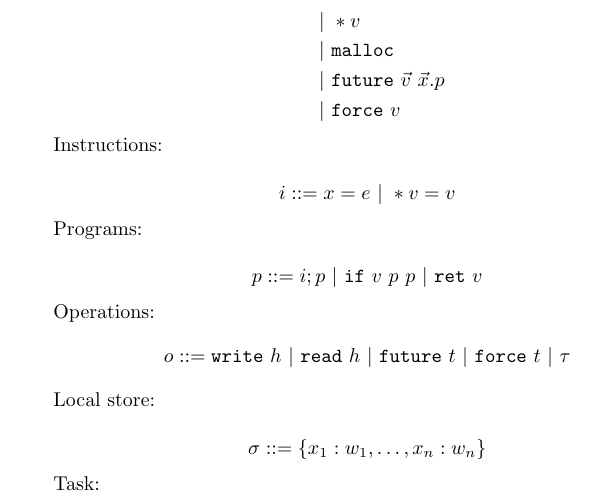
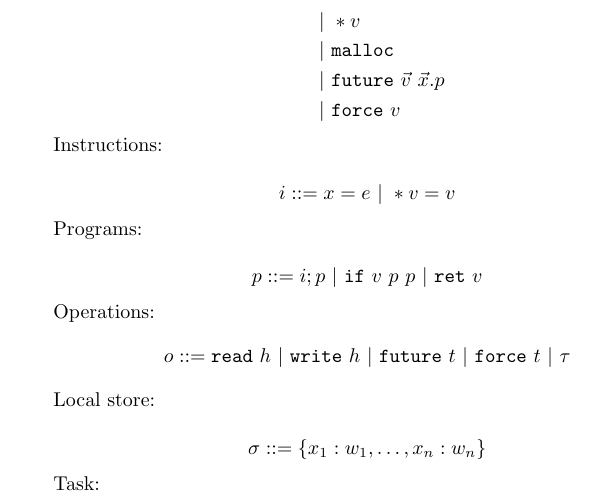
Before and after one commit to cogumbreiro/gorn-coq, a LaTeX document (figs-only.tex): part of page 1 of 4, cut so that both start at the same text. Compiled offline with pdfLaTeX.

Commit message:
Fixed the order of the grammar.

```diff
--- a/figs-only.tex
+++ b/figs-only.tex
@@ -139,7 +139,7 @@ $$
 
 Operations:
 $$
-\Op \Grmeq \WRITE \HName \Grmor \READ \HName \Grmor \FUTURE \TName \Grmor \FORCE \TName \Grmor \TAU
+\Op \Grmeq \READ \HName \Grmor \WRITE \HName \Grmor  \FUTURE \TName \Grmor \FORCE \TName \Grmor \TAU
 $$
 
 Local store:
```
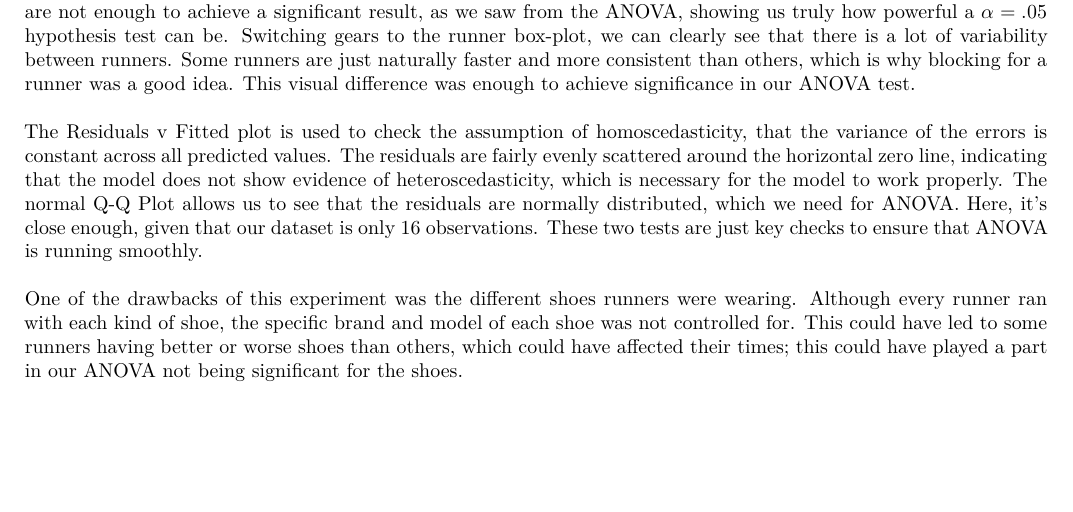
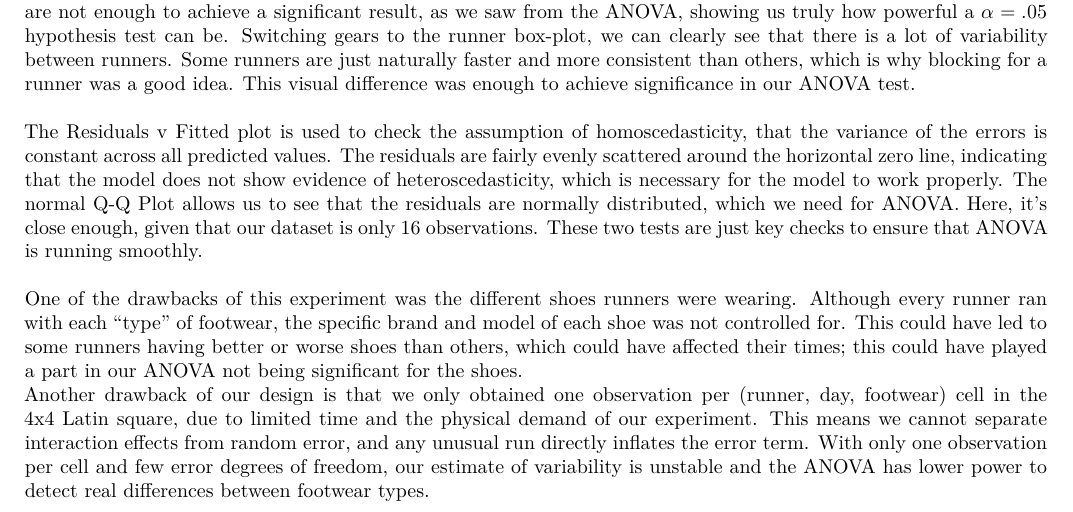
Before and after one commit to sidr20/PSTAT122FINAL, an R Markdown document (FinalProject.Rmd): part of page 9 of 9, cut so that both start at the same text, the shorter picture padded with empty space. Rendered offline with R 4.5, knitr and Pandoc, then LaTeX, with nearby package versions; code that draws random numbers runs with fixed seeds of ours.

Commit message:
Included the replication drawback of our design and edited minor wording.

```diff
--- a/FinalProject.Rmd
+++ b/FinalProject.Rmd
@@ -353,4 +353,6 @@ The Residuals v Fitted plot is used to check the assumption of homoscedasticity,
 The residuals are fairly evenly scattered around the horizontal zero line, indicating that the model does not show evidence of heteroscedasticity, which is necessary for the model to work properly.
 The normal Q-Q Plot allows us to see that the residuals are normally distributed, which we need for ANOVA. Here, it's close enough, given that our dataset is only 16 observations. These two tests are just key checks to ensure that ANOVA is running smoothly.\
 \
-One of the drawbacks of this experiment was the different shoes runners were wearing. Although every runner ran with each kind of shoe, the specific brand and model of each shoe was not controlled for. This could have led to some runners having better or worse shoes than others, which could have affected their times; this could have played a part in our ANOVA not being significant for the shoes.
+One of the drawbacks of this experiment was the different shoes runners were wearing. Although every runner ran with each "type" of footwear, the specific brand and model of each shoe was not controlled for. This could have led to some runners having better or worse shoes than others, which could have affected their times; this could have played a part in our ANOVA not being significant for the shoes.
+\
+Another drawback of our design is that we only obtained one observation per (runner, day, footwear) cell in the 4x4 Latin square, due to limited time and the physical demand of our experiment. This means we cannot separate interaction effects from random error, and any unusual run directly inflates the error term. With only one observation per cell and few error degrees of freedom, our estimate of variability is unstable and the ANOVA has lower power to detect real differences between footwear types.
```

==============================

▸ What is expected: Could you reproduce the records above exactly, leaving out the pictures?

▸ Written solution:
Before and after one commit to cogumbreiro/gorn-coq, a LaTeX document (figs-only.tex): part of page 1 of 4, cut so that both start at the same text. Compiled offline with pdfLaTeX.

Commit message:
Fixed the order of the grammar.

```diff
--- a/figs-only.tex
+++ b/figs-only.tex
@@ -139,7 +139,7 @@ $$
 
 Operations:
 $$
-\Op \Grmeq \WRITE \HName \Grmor \READ \HName \Grmor \FUTURE \TName \Grmor \FORCE \TName \Grmor \TAU
+\Op \Grmeq \READ \HName \Grmor \WRITE \HName \Grmor  \FUTURE \TName \Grmor \FORCE \TName \Grmor \TAU
 $$
 
 Local store:
```
Before and after one commit to sidr20/PSTAT122FINAL, an R Markdown document (FinalProject.Rmd): part of page 9 of 9, cut so that both start at the same text, the shorter picture padded with empty space. Rendered offline with R 4.5, knitr and Pandoc, then LaTeX, with nearby package versions; code that draws random numbers runs with fixed seeds of ours.

Commit message:
Included the replication drawback of our design and edited minor wording.

```diff
--- a/FinalProject.Rmd
+++ b/FinalProject.Rmd
@@ -353,4 +353,6 @@ The Residuals v Fitted plot is used to check the assumption of homoscedasticity,
 The residuals are fairly evenly scattered around the horizontal zero line, indicating that the model does not show evidence of heteroscedasticity, which is necessary for the model to work properly.
 The normal Q-Q Plot allows us to see that the residuals are normally distributed, which we need for ANOVA. Here, it's close enough, given that our dataset is only 16 observations. These two tests are just key checks to ensure that ANOVA is running smoothly.\
 \
-One of the drawbacks of this experiment was the different shoes runners were wearing. Although every runner ran with each kind of shoe, the specific brand and model of each shoe was not controlled for. This could have led to some runners having better or worse shoes than others, which could have affected their times; this could have played a part in our ANOVA not being significant for the shoes.
+One of the drawbacks of this experiment was the different shoes runners were wearing. Although every runner ran with each "type" of footwear, the specific brand and model of each shoe was not controlled for. This could have led to some runners having better or worse shoes than others, which could have affected their times; this could have played a part in our ANOVA not being significant for the shoes.
+\
+Another drawback of our design is that we only obtained one observation per (runner, day, footwear) cell in the 4x4 Latin square, due to limited time and the physical demand of our experiment. This means we cannot separate interaction effects from random error, and any unusual run directly inflates the error term. With only one observation per cell and few error degrees of freedom, our estimate of variability is unstable and the ANOVA has lower power to detect real differences between footwear types.
```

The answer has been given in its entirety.